Content revision data

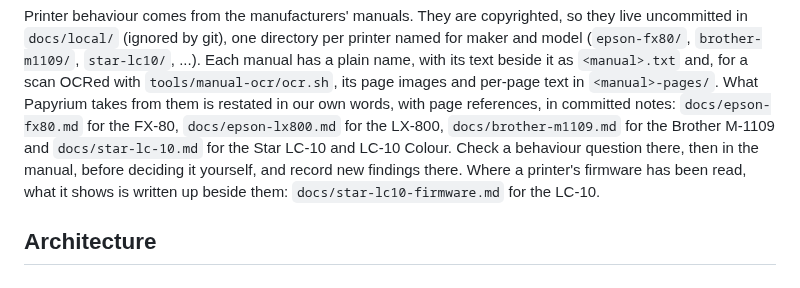
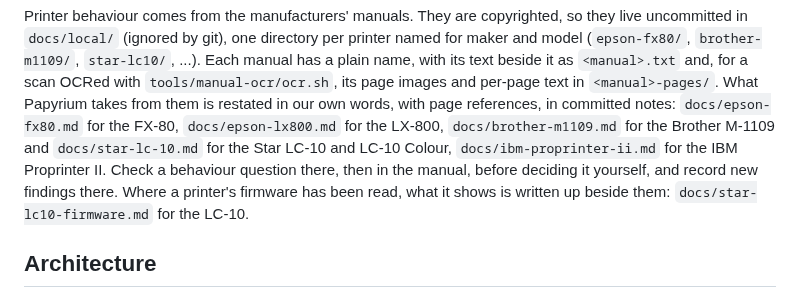
Before and after one commit to rob-smallshire/papyrium, a Markdown page: CLAUDE.md, the part around the change. GitHub-like rendering.

```diff
--- a/CLAUDE.md
+++ b/CLAUDE.md
@@ -28,7 +28,7 @@ its text beside it as `<manual>.txt` and, for a scan OCRed with
 restated in our own words, with page references, in committed notes:
 `docs/epson-fx80.md` for the FX-80, `docs/epson-lx800.md` for the
 LX-800, `docs/brother-m1109.md` for the Brother M-1109 and `docs/star-lc-10.md` for the Star LC-10 and LC-10
-Colour. Check a behaviour question there, then
+Colour, `docs/ibm-proprinter-ii.md` for the IBM Proprinter II. Check a behaviour question there, then
 in the manual, before deciding it yourself, and record new findings there.
 Where a printer's firmware has been read, what it shows is written up
 beside them: `docs/star-lc10-firmware.md` for the LC-10.
```
Also changed, not shown: README-pypi.md (+27 -20 lines), README.md (+27 -20 lines), docs/images/demo-ibm-proprinter-ii.png (added), docs/images/demo-top-ibm-proprinter-ii.png (added), 14 other files.
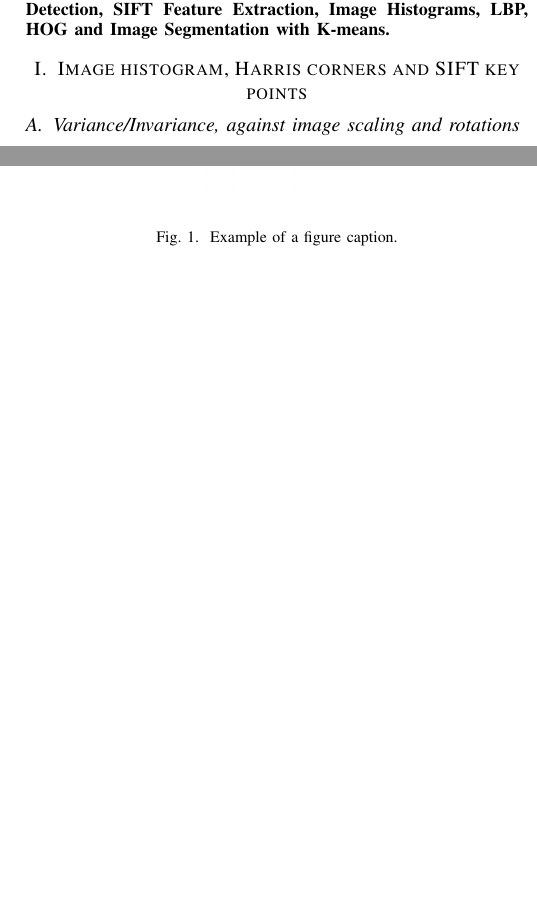
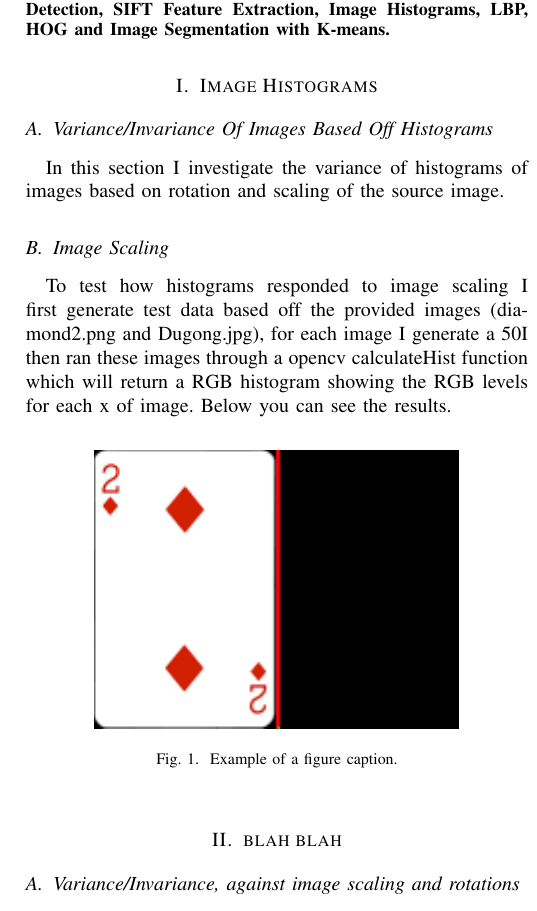
Before and after one commit to Techypanda/Machine_Perception, a LaTeX problem sheet (Assignment/conference_101719.tex): two parts of the columns of pages 1 and 3 of 3 before the commit and part of one column of page 1 of 3 after it, the two joined at a grey line, cut so that both start at the same text, the shorter picture padded with empty space. Compiled offline with pdfLaTeX; a missing font is replaced by an installed copy or a similar font; a LaTeX package or settings file that is missing is left out.

Commit message:
Wont compile..

```diff
--- a/Assignment/conference_101719.tex
+++ b/Assignment/conference_101719.tex
@@ -29,7 +29,20 @@ Perth, Western Australia \\
 Within this report I investigate the Harris Corner Detection, SIFT Feature Extraction, Image Histograms, LBP, HOG and Image Segmentation with K-means.
 \end{abstract}
 
-\section{Image histogram, Harris corners and SIFT key points}
+\section{Image Histograms}
+\subsection{Variance/Invariance Of Images Based Off Histograms}
+In this section I investigate the variance of histograms of images based on rotation and scaling of the source image.
+\subsection{Image Scaling}
+To test how histograms responded to image scaling I first generate test data based off the provided images (diamond2.png and Dugong.jpg), for each image I generate a 50% size, 75% size, a 50% width and 100% height and a 50% height and 100% width version.
+I then ran these images through a opencv calculateHist function which will return a RGB histogram showing the RGB levels for each x of image.
+Below you can see the results.
+\begin{figure}[htbp]
+\centerline{\includegraphics{./figures/diamond50 Hist.png}}
+\caption{Example of a figure caption.}
+\label{fig}
+\end{figure}
+
+\section{blah blah}
 \subsection{Variance/Invariance, against image scaling and rotations}
 Explain the variance/invariance, against image scaling and rotations, of image histograms,
 corners detected by Harris corner detectors, and key points detected by SIFT feature detectors
```
Also changed, not shown: Assignment/conference_101719.pdf (deleted), Assignment/figures/Dugong50 Hist.png (added), Assignment/figures/Dugong75 Hist.png (added), Assignment/figures/DugongNeutral Hist.png (added), Assignment/figures/DugongheightReduced Hist.png (added), Assignment/figures/DugongwidthReduced Hist.png (added), Assignment/figures/diamond50 Hist.png (added), Assignment/figures/diamond75 Hist.png (added), Assignment/figures/diamondNeutral Hist.png (added), Assignment/figures/diamondheightReduced Hist.png (added), Assignment/figures/diamondwidthReduced Hist.png (added).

### [Aim of the task]
In your copy, include no pictures; print every line above exactly.

### [Solution to this exercise]
Before and after one commit to rob-smallshire/papyrium, a Markdown page: CLAUDE.md, the part around the change. GitHub-like rendering.

```diff
--- a/CLAUDE.md
+++ b/CLAUDE.md
@@ -28,7 +28,7 @@ its text beside it as `<manual>.txt` and, for a scan OCRed with
 restated in our own words, with page references, in committed notes:
 `docs/epson-fx80.md` for the FX-80, `docs/epson-lx800.md` for the
 LX-800, `docs/brother-m1109.md` for the Brother M-1109 and `docs/star-lc-10.md` for the Star LC-10 and LC-10
-Colour. Check a behaviour question there, then
+Colour, `docs/ibm-proprinter-ii.md` for the IBM Proprinter II. Check a behaviour question there, then
 in the manual, before deciding it yourself, and record new findings there.
 Where a printer's firmware has been read, what it shows is written up
 beside them: `docs/star-lc10-firmware.md` for the LC-10.
```
Also changed, not shown: README-pypi.md (+27 -20 lines), README.md (+27 -20 lines), docs/images/demo-ibm-proprinter-ii.png (added), docs/images/demo-top-ibm-proprinter-ii.png (added), 14 other files.
Before and after one commit to Techypanda/Machine_Perception, a LaTeX problem sheet (Assignment/conference_101719.tex): two parts of the columns of pages 1 and 3 of 3 before the commit and part of one column of page 1 of 3 after it, the two joined at a grey line, cut so that both start at the same text, the shorter picture padded with empty space. Compiled offline with pdfLaTeX; a missing font is replaced by an installed copy or a similar font; a LaTeX package or settings file that is missing is left out.

Commit message:
Wont compile..

```diff
--- a/Assignment/conference_101719.tex
+++ b/Assignment/conference_101719.tex
@@ -29,7 +29,20 @@ Perth, Western Australia \\
 Within this report I investigate the Harris Corner Detection, SIFT Feature Extraction, Image Histograms, LBP, HOG and Image Segmentation with K-means.
 \end{abstract}
 
-\section{Image histogram, Harris corners and SIFT key points}
+\section{Image Histograms}
+\subsection{Variance/Invariance Of Images Based Off Histograms}
+In this section I investigate the variance of histograms of images based on rotation and scaling of the source image.
+\subsection{Image Scaling}
+To test how histograms responded to image scaling I first generate test data based off the provided images (diamond2.png and Dugong.jpg), for each image I generate a 50% size, 75% size, a 50% width and 100% height and a 50% height and 100% width version.
+I then ran these images through a opencv calculateHist function which will return a RGB histogram showing the RGB levels for each x of image.
+Below you can see the results.
+\begin{figure}[htbp]
+\centerline{\includegraphics{./figures/diamond50 Hist.png}}
+\caption{Example of a figure caption.}
+\label{fig}
+\end{figure}
+
+\section{blah blah}
 \subsection{Variance/Invariance, against image scaling and rotations}
 Explain the variance/invariance, against image scaling and rotations, of image histograms,
 corners detected by Harris corner detectors, and key points detected by SIFT feature detectors
```
Also changed, not shown: Assignment/conference_101719.pdf (deleted), Assignment/figures/Dugong50 Hist.png (added), Assignment/figures/Dugong75 Hist.png (added), Assignment/figures/DugongNeutral Hist.png (added), Assignment/figures/DugongheightReduced Hist.png (added), Assignment/figures/DugongwidthReduced Hist.png (added), Assignment/figures/diamond50 Hist.png (added), Assignment/figures/diamond75 Hist.png (added), Assignment/figures/diamondNeutral Hist.png (added), Assignment/figures/diamondheightReduced Hist.png (added), Assignment/figures/diamondwidthReduced Hist.png (added).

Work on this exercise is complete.